Go through the records and show each line where the word "phpMyAdmin" occurs.

(Items listed in a dataset)
────────────────

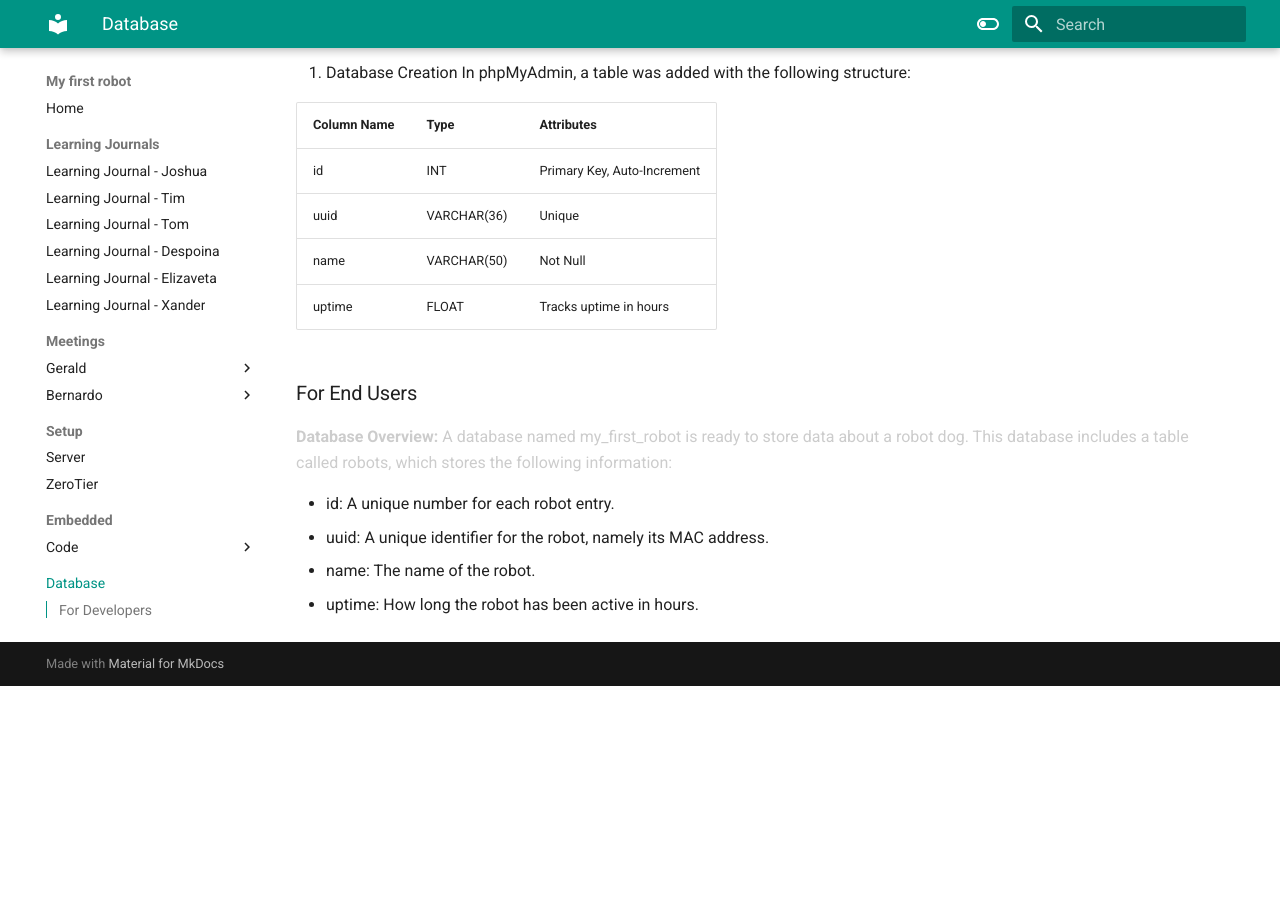
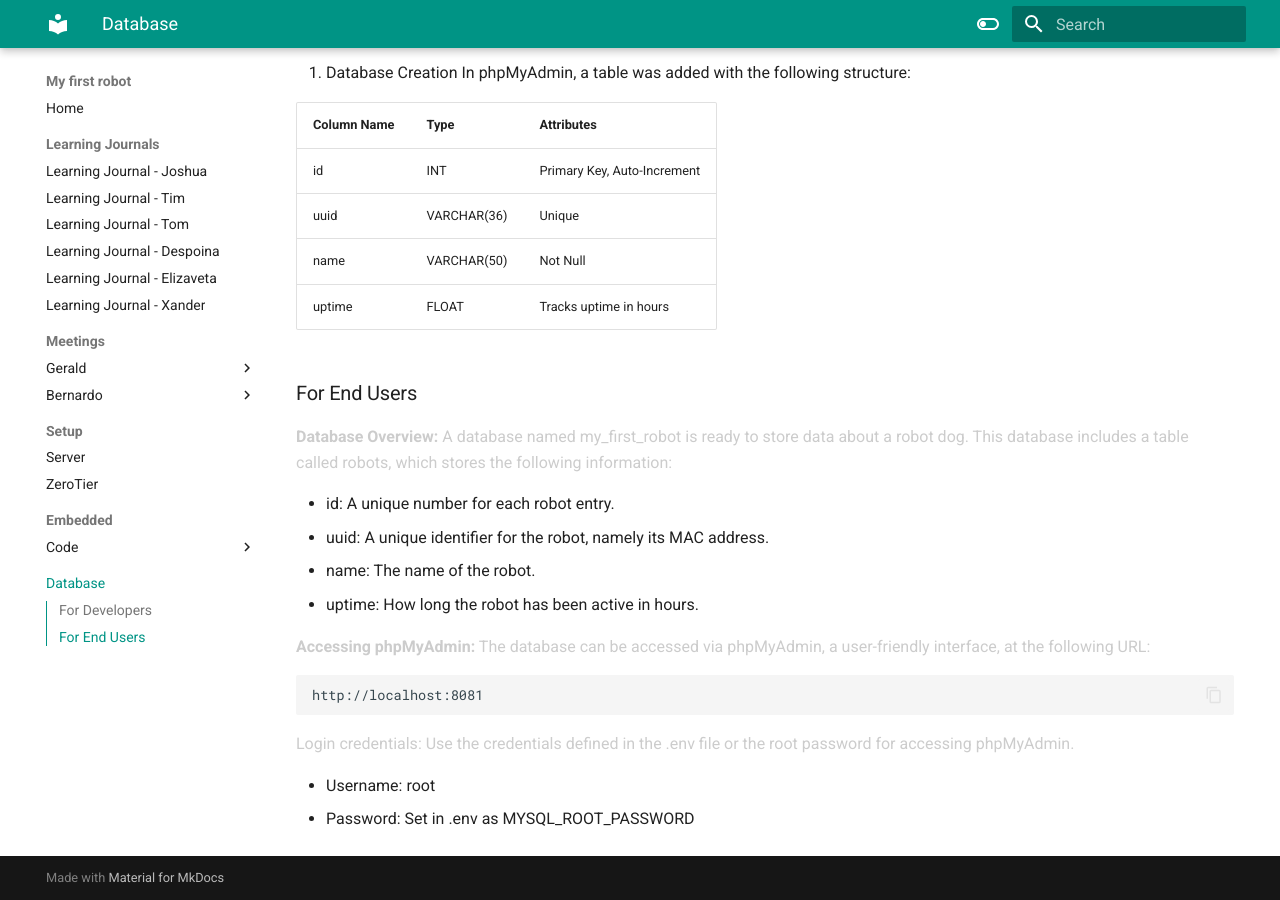
Before and after one commit to VioletHarmon2002/MyFirstRobot, an MkDocs documentation site: the page built from docs/database.md, in a window 1280 px wide and 900 px high, scrolled down 1126 px. Built offline with MkDocs 1.6.1 and Material for MkDocs 9.7.7, drawn with Linux system fonts in a browser that asks for light colours; before the commit the page ends 1812 px from its top, so only the background shows below that.

Commit message:
Added: accessing phpMyAdmin documentation for End Users

`````diff
--- a/docs/database.md
+++ b/docs/database.md
@@ -72,3 +72,14 @@
 - uuid: A unique identifier for the robot, namely its MAC address.
 - name: The name of the robot.
 - uptime: How long the robot has been active in hours.
+
+**Accessing phpMyAdmin:**
+The database can be accessed via phpMyAdmin, a user-friendly interface, at the following URL:
+````
+http://localhost:8081
+````
+
+Login credentials: Use the credentials defined in the .env file or the root password for accessing phpMyAdmin.
+
+  - Username: root
+  - Password: Set in .env as MYSQL_ROOT_PASSWORD
`````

────────────────

- **SOLUTION TO THIS EXERCISE**
Added: accessing phpMyAdmin documentation for End Users
+**Accessing phpMyAdmin:**
+The database can be accessed via phpMyAdmin, a user-friendly interface, at the following URL:
+Login credentials: Use the credentials defined in the .env file or the root password for accessing phpMyAdmin.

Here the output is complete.